━━━━━ TASK INPUTS

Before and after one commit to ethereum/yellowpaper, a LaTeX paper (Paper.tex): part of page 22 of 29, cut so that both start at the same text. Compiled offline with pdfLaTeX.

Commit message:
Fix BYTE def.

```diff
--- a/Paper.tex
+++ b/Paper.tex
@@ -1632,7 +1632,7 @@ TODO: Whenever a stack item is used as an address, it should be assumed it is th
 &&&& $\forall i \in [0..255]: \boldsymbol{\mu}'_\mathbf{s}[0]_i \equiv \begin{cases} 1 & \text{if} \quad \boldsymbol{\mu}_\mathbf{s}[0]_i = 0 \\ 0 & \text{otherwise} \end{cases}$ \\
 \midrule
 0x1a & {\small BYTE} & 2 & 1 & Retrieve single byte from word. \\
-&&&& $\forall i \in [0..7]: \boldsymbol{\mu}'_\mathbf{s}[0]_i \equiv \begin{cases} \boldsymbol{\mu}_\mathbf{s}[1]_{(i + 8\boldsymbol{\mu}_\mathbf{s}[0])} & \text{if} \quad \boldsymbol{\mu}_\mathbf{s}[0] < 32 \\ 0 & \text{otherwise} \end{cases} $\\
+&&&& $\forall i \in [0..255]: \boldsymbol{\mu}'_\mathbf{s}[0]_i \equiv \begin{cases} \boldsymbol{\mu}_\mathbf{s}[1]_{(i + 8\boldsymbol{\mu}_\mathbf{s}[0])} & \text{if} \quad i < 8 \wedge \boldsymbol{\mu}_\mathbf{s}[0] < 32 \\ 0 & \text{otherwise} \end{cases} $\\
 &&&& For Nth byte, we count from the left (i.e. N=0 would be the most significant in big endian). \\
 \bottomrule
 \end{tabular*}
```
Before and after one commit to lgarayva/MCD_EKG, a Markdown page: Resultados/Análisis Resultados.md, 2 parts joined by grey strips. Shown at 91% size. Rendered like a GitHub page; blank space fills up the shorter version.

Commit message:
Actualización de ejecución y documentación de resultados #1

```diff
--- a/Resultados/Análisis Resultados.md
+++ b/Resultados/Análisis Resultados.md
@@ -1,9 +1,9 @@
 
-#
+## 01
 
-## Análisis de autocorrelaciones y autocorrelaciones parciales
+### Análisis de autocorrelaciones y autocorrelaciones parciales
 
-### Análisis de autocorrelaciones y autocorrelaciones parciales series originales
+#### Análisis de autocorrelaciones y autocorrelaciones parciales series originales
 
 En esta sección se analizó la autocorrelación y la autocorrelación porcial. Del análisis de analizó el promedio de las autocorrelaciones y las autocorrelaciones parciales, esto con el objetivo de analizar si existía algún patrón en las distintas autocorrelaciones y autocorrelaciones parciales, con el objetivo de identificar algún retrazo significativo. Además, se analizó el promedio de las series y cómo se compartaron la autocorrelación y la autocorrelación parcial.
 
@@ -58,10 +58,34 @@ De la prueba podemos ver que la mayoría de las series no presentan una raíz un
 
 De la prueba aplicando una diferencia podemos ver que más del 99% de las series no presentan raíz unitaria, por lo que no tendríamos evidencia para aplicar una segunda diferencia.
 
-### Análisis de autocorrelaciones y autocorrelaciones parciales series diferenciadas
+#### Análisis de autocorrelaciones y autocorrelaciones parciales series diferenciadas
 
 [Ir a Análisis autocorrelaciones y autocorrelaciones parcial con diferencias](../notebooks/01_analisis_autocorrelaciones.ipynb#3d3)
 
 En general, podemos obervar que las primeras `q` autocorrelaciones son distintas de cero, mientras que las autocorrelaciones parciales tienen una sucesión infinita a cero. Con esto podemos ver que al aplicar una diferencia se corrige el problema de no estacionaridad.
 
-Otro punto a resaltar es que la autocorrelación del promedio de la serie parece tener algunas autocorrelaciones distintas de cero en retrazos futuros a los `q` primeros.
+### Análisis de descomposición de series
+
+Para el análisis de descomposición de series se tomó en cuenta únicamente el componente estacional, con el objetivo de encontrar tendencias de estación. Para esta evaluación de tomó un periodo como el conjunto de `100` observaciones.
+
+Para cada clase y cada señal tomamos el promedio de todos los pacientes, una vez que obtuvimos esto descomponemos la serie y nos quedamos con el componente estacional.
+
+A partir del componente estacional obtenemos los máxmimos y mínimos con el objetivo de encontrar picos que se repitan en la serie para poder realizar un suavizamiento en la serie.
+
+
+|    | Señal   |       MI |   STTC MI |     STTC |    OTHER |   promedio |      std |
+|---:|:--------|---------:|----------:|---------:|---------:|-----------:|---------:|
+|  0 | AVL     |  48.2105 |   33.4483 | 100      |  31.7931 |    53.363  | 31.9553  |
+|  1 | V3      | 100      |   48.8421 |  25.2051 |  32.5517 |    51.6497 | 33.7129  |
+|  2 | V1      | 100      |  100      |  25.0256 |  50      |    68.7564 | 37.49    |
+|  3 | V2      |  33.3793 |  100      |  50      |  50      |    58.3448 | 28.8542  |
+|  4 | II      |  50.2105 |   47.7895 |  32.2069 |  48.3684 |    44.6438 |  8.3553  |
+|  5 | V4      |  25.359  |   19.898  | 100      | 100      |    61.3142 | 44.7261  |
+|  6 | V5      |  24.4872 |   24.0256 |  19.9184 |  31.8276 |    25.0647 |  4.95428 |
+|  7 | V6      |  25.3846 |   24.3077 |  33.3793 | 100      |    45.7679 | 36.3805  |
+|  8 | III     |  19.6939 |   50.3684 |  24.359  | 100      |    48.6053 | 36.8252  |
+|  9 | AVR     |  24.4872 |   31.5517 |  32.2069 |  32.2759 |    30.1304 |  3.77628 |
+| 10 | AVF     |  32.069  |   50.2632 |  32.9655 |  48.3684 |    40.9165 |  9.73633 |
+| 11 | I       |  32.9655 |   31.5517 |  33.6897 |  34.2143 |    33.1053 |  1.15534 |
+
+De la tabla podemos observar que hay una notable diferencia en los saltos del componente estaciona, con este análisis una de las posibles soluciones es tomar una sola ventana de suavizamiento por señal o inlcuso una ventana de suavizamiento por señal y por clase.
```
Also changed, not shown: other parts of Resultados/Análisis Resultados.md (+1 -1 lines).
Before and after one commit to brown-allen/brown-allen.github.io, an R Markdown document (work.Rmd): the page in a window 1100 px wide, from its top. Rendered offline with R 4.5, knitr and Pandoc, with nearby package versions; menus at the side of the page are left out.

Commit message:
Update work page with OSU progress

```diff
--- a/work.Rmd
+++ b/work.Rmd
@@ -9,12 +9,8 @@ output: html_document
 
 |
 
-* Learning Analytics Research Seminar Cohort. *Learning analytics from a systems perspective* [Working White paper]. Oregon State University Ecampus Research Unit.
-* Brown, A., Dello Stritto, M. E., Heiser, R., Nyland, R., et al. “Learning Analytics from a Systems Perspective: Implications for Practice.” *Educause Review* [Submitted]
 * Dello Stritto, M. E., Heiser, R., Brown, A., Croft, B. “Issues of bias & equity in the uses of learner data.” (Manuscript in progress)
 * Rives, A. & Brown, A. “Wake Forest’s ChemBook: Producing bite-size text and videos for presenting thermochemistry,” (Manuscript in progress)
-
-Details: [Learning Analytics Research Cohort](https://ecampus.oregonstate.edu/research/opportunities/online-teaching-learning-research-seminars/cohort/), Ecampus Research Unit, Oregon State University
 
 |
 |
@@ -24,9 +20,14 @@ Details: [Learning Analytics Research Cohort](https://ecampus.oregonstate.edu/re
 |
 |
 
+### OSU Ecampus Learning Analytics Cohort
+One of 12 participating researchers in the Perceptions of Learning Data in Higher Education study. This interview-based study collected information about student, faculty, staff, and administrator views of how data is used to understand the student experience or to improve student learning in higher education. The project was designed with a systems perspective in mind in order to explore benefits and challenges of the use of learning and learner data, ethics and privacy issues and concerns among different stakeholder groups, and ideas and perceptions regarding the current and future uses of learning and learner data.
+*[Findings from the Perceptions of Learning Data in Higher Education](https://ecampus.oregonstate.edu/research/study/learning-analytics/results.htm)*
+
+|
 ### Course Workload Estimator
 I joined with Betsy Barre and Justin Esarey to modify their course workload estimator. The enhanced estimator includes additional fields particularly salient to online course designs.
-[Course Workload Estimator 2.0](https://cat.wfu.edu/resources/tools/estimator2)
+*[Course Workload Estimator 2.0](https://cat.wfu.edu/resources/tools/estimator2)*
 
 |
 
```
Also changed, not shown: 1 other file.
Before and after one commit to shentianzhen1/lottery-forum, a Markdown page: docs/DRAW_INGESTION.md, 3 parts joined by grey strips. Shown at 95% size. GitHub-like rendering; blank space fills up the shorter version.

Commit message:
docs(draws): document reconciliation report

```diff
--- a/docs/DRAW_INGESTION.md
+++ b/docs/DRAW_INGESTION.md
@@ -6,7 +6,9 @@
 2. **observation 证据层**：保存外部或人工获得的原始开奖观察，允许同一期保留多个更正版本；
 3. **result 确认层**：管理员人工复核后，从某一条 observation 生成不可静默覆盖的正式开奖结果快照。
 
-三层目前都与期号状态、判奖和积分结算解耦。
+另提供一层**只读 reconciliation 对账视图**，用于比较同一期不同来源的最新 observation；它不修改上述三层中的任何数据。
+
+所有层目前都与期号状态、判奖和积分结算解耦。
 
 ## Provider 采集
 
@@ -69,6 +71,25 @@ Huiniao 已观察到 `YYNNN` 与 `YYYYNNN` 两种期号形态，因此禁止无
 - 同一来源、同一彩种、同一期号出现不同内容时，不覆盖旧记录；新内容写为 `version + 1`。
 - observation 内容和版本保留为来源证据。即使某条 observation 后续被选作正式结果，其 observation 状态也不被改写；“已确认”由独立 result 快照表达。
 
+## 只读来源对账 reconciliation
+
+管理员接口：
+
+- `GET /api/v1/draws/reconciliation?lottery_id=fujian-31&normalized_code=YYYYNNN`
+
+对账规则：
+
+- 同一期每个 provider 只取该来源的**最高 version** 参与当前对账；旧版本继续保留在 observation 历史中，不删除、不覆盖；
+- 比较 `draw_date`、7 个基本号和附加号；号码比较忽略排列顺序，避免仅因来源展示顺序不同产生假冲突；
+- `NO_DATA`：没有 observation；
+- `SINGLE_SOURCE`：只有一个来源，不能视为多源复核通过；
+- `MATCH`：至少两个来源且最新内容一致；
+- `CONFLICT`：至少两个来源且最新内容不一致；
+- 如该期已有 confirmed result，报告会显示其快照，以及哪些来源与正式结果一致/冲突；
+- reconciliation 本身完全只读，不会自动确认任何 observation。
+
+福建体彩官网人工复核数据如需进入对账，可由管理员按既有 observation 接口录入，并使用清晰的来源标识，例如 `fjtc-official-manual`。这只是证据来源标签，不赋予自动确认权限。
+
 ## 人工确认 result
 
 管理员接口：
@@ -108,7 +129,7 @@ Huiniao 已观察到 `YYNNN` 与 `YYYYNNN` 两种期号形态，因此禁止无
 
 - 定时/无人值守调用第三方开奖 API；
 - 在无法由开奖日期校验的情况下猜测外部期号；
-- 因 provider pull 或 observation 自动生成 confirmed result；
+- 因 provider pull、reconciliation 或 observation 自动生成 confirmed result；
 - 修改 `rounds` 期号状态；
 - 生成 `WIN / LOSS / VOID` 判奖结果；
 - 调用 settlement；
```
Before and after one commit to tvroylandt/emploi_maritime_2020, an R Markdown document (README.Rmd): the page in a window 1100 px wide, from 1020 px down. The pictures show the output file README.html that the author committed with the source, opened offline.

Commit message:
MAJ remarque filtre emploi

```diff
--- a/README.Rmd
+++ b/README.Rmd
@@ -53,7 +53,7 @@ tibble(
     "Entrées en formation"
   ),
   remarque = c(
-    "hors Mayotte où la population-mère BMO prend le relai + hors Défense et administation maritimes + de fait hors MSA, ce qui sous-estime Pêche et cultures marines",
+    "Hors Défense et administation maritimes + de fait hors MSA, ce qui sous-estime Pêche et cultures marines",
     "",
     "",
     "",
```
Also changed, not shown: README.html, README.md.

━━━━━━━━━━

◆ EXERCISE OBJECTIVE ◆
Please go over the data above and copy each line with "reconciliation" in it.

◆ RESPONSE AREA ◆
docs(draws): document reconciliation report
+另提供一层**只读 reconciliation 对账视图**，用于比较同一期不同来源的最新 observation；它不修改上述三层中的任何数据。
+## 只读来源对账 reconciliation
+- `GET /api/v1/draws/reconciliation?lottery_id=fujian-31&normalized_code=YYYYNNN`
+- reconciliation 本身完全只读，不会自动确认任何 observation。
+- 因 provider pull、reconciliation 或 observation 自动生成 confirmed result；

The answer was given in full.